Importantly, the risk is similar even when body mass index (BMI) fell within normal range, according to the authors of the study of 359,000 people aged 51.9 on average, including 65.4 percent women, appearing in Thursday's issue of the New England Journal of Medicine.
The research found that excess fat stored around the middle of the body was a major health risk even when people are not considered obese or even overweight by statistical BMI standards.
In fact, each five centimetre increase in waist size increased the risk of death by 17 percent in men and 13 percent in women.
"The most important result of our study is the finding that not just being overweight, but also the distribution of body fat, affects the risk of premature death of each individual," said Tobias Pischon, the lead author of the paper from the German Institute of Human Nutrition in Potsdam-Rehbrücke.
The data should encourage physicians to routinely measure patients' waists as well as their BMI on routine office visits, according to the study carried out by the Imperial College London (GB), German Institute for Human Nutrition and other European participants.
"The good news is that you don't need to take an expensive test and wait ages for the result to assess this aspect of your health - it costs virtually nothing to measure your waist and hip size," said Elio Riboli, the European coordinator of the EPIC study from the Department of Epidemiology and Public Health at Imperial College London.
"If you have a large waist, you probably need to increase the amount of exercise you do every day, avoid excessive alcohol consumption and improve your diet.

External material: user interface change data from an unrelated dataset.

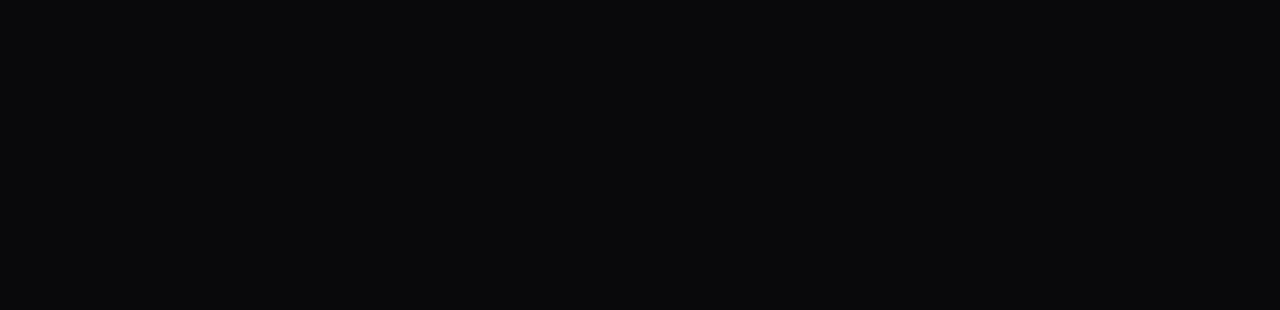
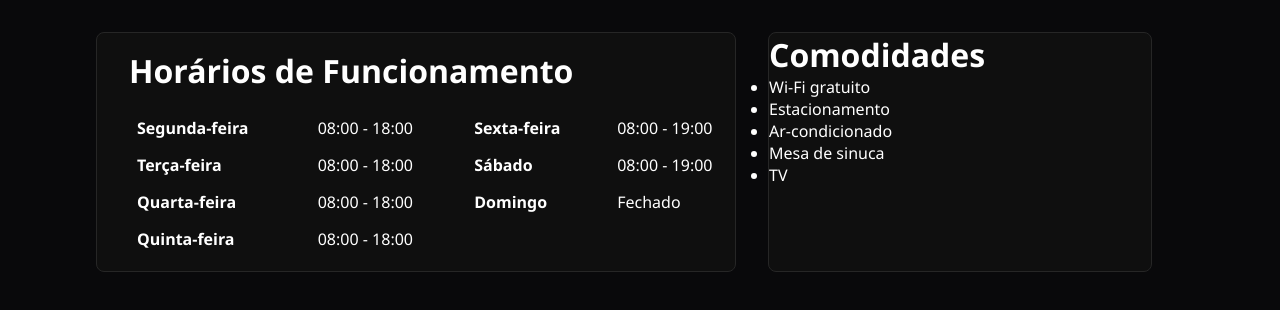
Before and after one commit to Cobarber-PI/cliente-frontend, a Vue app: page /funcionamento in a window 1280 px wide. Before the commit this address had no page. Shown: the top 310 px of the page. Built offline with nearby package versions, Linux system fonts and the light colour scheme.

Commit message:
feat: Criated Funcionamento and comodidade.  #34

```diff
--- /dev/null
+++ b/src/components/barbeiros/FuncionamentoBarbearia.vue
@@ -0,0 +1,81 @@
+<script setup></script>
+
+<template>
+  <div class="container">
+    <div class="funcionamento">
+      <h1 class="title">Horários de Funcionamento</h1>
+      <table>
+        <tr>
+          <td><strong>Segunda-feira</strong></td>
+          <td>08:00 - 18:00</td>
+          <td><strong>Sexta-feira</strong></td>
+          <td>08:00 - 19:00</td>
+        </tr>
+        <tr>
+          <td><strong>Terça-feira</strong></td>
+          <td>08:00 - 18:00</td>
+          <td><strong>Sábado</strong></td>
+          <td>08:00 - 19:00</td>
+        </tr>
+        <tr>
+          <td><strong>Quarta-feira</strong></td>
+          <td>08:00 - 18:00</td>
+          <td><strong>Domingo</strong></td>
+          <td>Fechado</td>
+        </tr>
+        <tr>
+          <td><strong>Quinta-feira</strong></td>
+          <td>08:00 - 18:00</td>
+        </tr>
+      </table>
+    </div>
+    <div class="comodidades">
+      <h1>Comodidades</h1>
+      <ul>
+        <li>Wi-Fi gratuito</li>
+        <li>Estacionamento</li>
+        <li>Ar-condicionado</li>
+        <li>Mesa de sinuca</li>
+        <li>TV</li>
+      </ul>
+    </div>
+  </div>
+</template>
+
+<style scoped>
+
+.title {
+  margin-left: 2rem;
+  margin-top: 1rem;
+}
+
+.container {
+  color: #fff;
+  display: flex;
+  justify-content: center;
+}
+
+.funcionamento {
+  width: 50%;
+  height: 30vh;
+  margin: 2rem 2rem 2rem 0;
+  background-color: #0F0F0F;
+  border-radius: 8px;
+  border: solid #262626 1px;
+}
+
+.funcionamento table {
+  width: 110%;
+  padding: 10px 25px;
+  border-spacing: 15px;
+}
+
+.comodidades {
+  width: 30%;
+  height: 30vh;
+  margin: 2rem 2rem 2rem 0;
+  background-color: #0F0F0F;
+  border-radius: 8px;
+  border: solid #262626 1px;
+}
+</style>
--- a/src/router/index.js
+++ b/src/router/index.js
@@ -33,6 +33,12 @@
       name: 'Home',
       component: HomeView,
     }
+    ,
+    {
+      path: '/funcionamento',
+      name: 'FuncionamentoBarbearia',
+      component: () => import('@/components/barbeiros/FuncionamentoBarbearia.vue'),
+    }
   ],
   scrollBehavior() {
     return { top: 0 }
```
Also changed, not shown: src/views/FuncionamentoBarbeariaView.vue (added, +7 -0 lines).
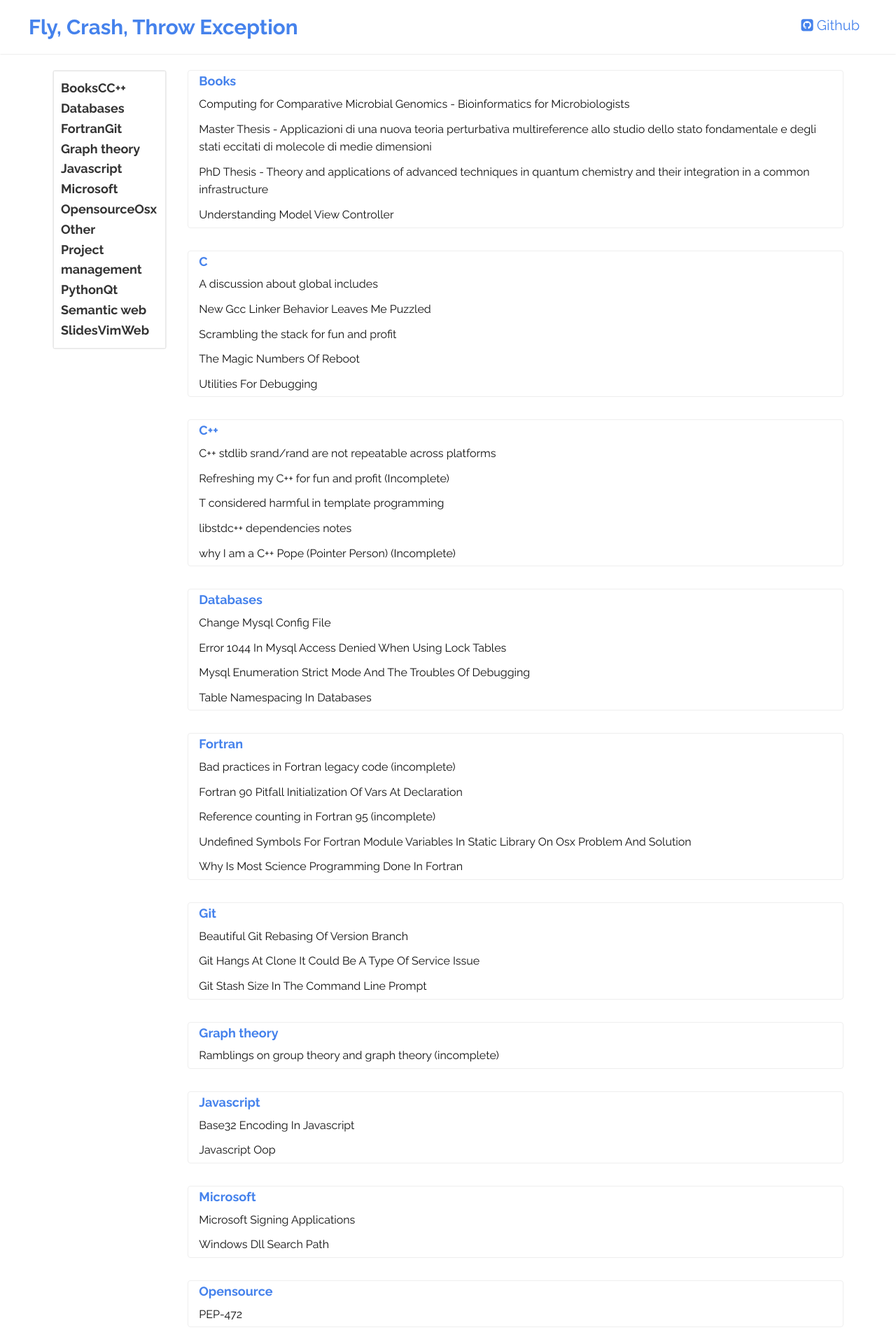
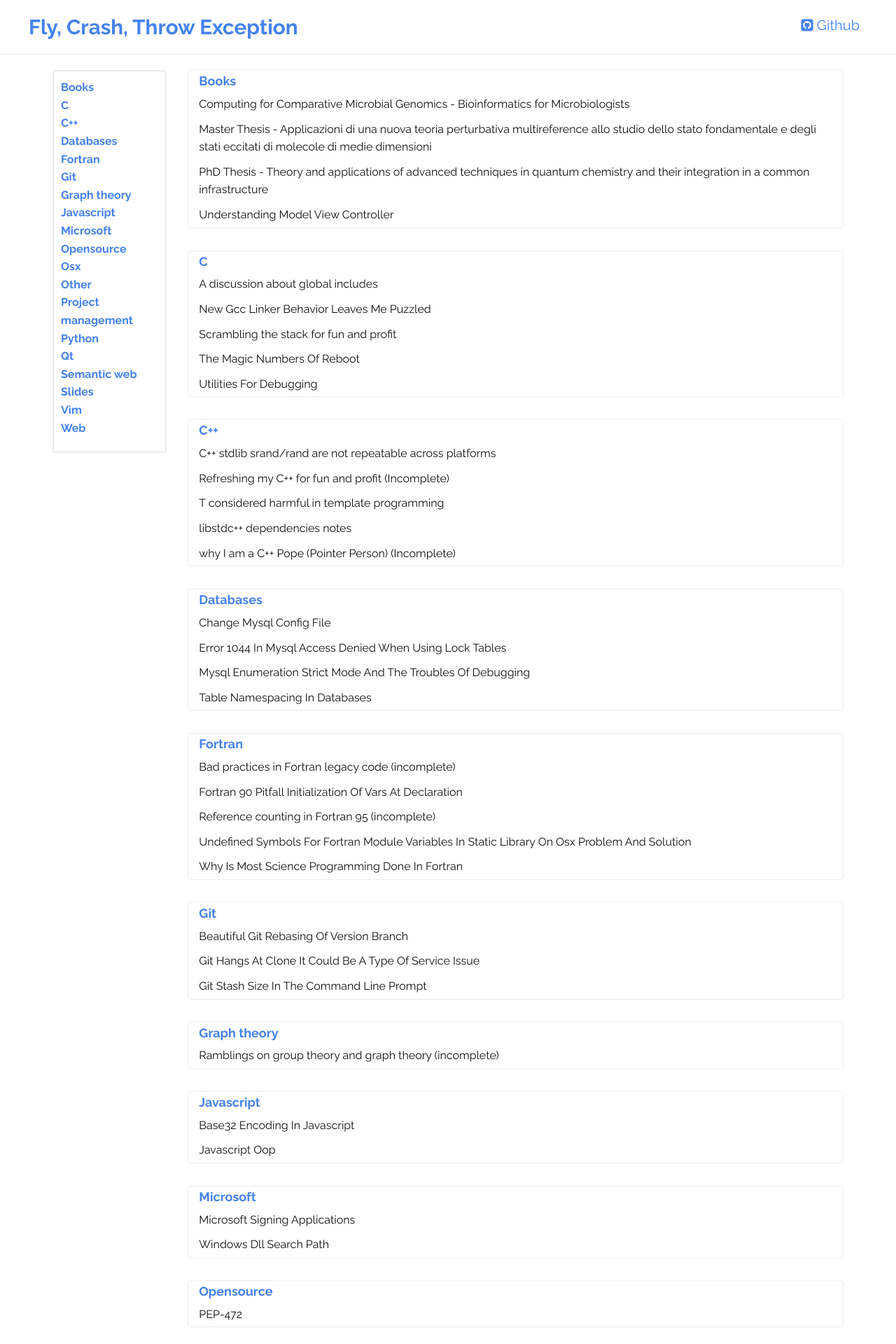
Before and after one commit to stefanoborini/stefanoborini.github.io, a Jekyll site: the page built from index.html, in a window 1280 px wide. Shown: the top 1920 px of the page at 70% size. Built offline with Jekyll 4.4.1, drawn with Linux system fonts in a browser that asks for light colours; the list of posts is cut into pages by our own code.

Commit message:
Another fix of the side panel

```diff
--- a/_sass/_layout.scss
+++ b/_sass/_layout.scss
@@ -110,7 +110,8 @@ footer {
 
 .sidemenu ul > li {
     font-weight: bold;
-    font-size: 18px;
+    font-size: 16px;
+    color: #4582ec;
 }
 
 .sidemenu {
--- a/index.html
+++ b/index.html
@@ -11,7 +11,7 @@ layout: default
                 {% assign sorted_cats = site.categories | sort %}
                 {% for category in sorted_cats %}
                     {% capture category_name %}{{ category | first }}{% endcapture %}
-                    <li class="pull-left">{{ category_name | capitalize }}</li>
+                    <li>{{ category_name | capitalize }}</li>
                 {% endfor %}
                 </ul>
               </div>
```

This could make a huge difference in reducing your risk of an early death."